*DESCRIPTION OF THE TASK*: Whenever "ipynb" occurs in a line of the material, list that line.

*THE RECORDS*:

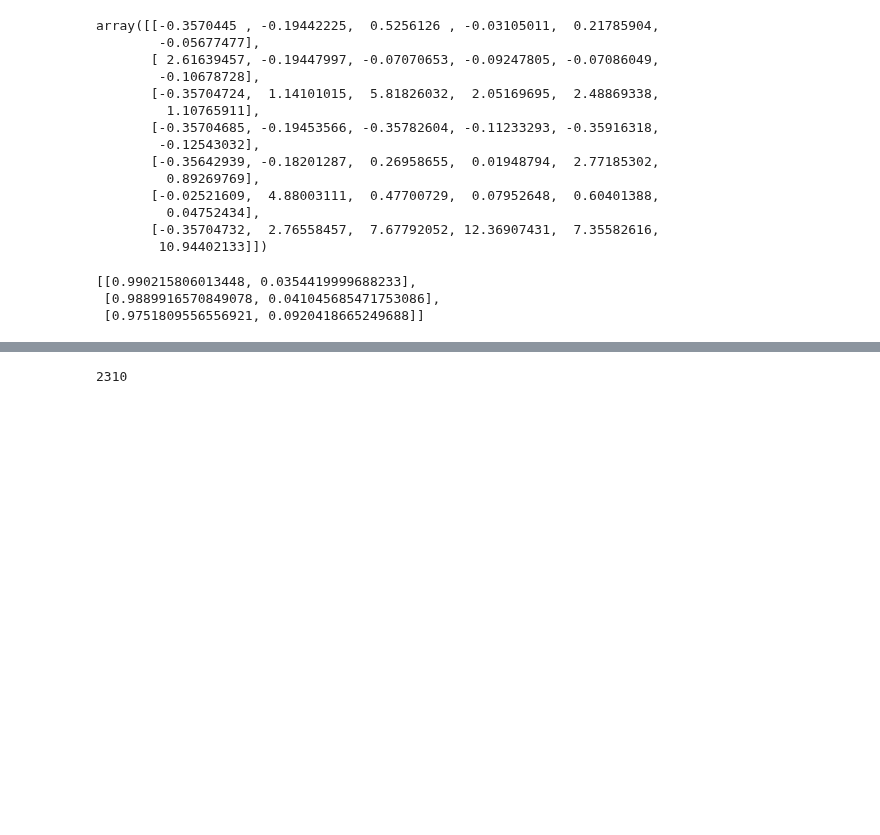
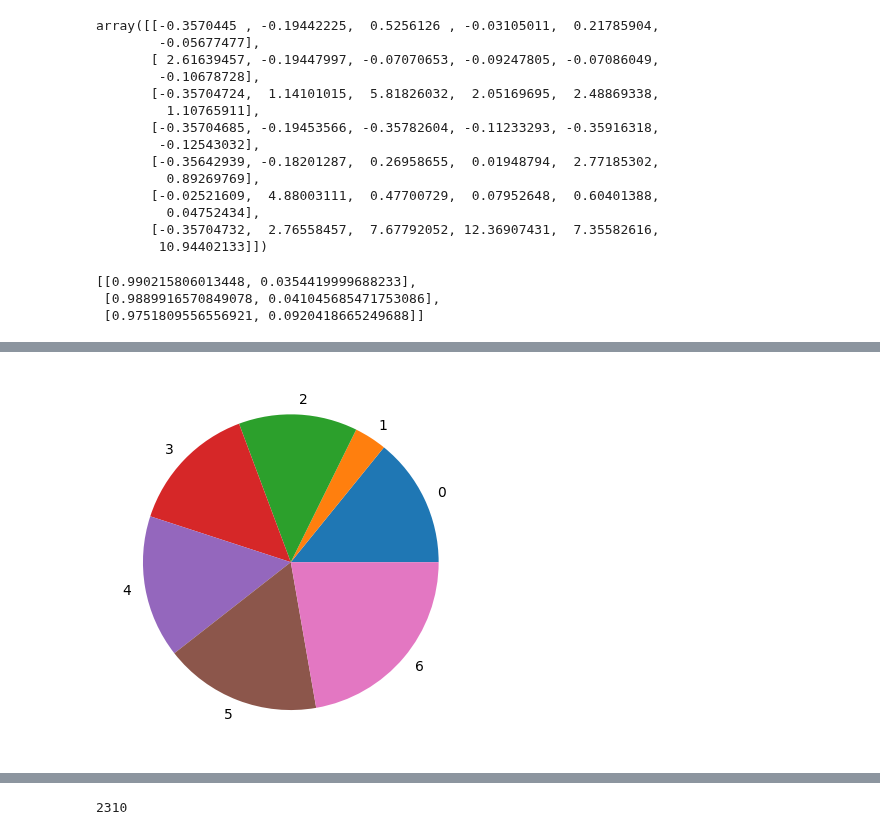
Before and after one commit to allansdefreitas/unsupervised-learning, a Jupyter notebook: questao_1.ipynb, the cells around one changed output, grey strips where cells are left out. Saved outputs shown, nothing was run; the diff lists cells and outputs as text; code cells hidden in the pictures; blank space fills up the shorter version.

```diff
--- a/questao_1.ipynb
+++ b/questao_1.ipynb
@@ -561,0 +612,34 @@ array([ 440,  269,   26, 1404,   85,   75,   11])
+# %%
+def pie_plot_crisp_partition(U_crisp_matrix, labels_crisp, label_names=['0', '1', '2', '3', '4', '5', '6']):
+  """
+
+  create, show and save a pie plot chart based on crisp matrix and its
+  cluster's labels passed as argument of function
+
+  """
+
+  #get the quantity/size of ocurrences of each cluster
+  _, sizes = np.unique(labels_crisp, return_counts=True)
+
+  fig, ax = plt.subplots()
+  ax.pie(sizes, labels=label_names)
+
+  plt.savefig('piee_clusters.png')
+# %%
+def pie_plot_crisp_partition(U_crisp_matrix, label_names=['0', '1', '2', '3', '4', '5', '6']):
+  """
+
+  create, show and save a pie plot chart based on crisp matrix and its
+  cluster's labels passed as argument of function
+
+  """
+
+  labels_crisp = np.argmax(U_crisp_matrix, axis=0)
+
+  #get the quantity/size of ocurrences of each cluster
+  _, sizes = np.unique(labels_crisp, return_counts=True)
+
+  fig, ax = plt.subplots()
+  ax.pie(sizes, labels=label_names)
+
+  plt.savefig('piee_clusters.png')
@@ -561,0 +673,4 @@ array([ 440,  269,   26, 1404,   85,   75,   11])
+# %%
+pie_plot_crisp_partition(crisp_partitions[1], labels_crisp=labels_for_crisp, label_names=label_names)
+# %% [output]
+[figure, added]
```
Also changed, not shown: parts of 27 cells of this notebook.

*TASK SOLUTION*:
Before and after one commit to allansdefreitas/unsupervised-learning, a Jupyter notebook: questao_1.ipynb, the cells around one changed output, grey strips where cells are left out. Saved outputs shown, nothing was run; the diff lists cells and outputs as text; code cells hidden in the pictures; blank space fills up the shorter version.
--- a/questao_1.ipynb
+++ b/questao_1.ipynb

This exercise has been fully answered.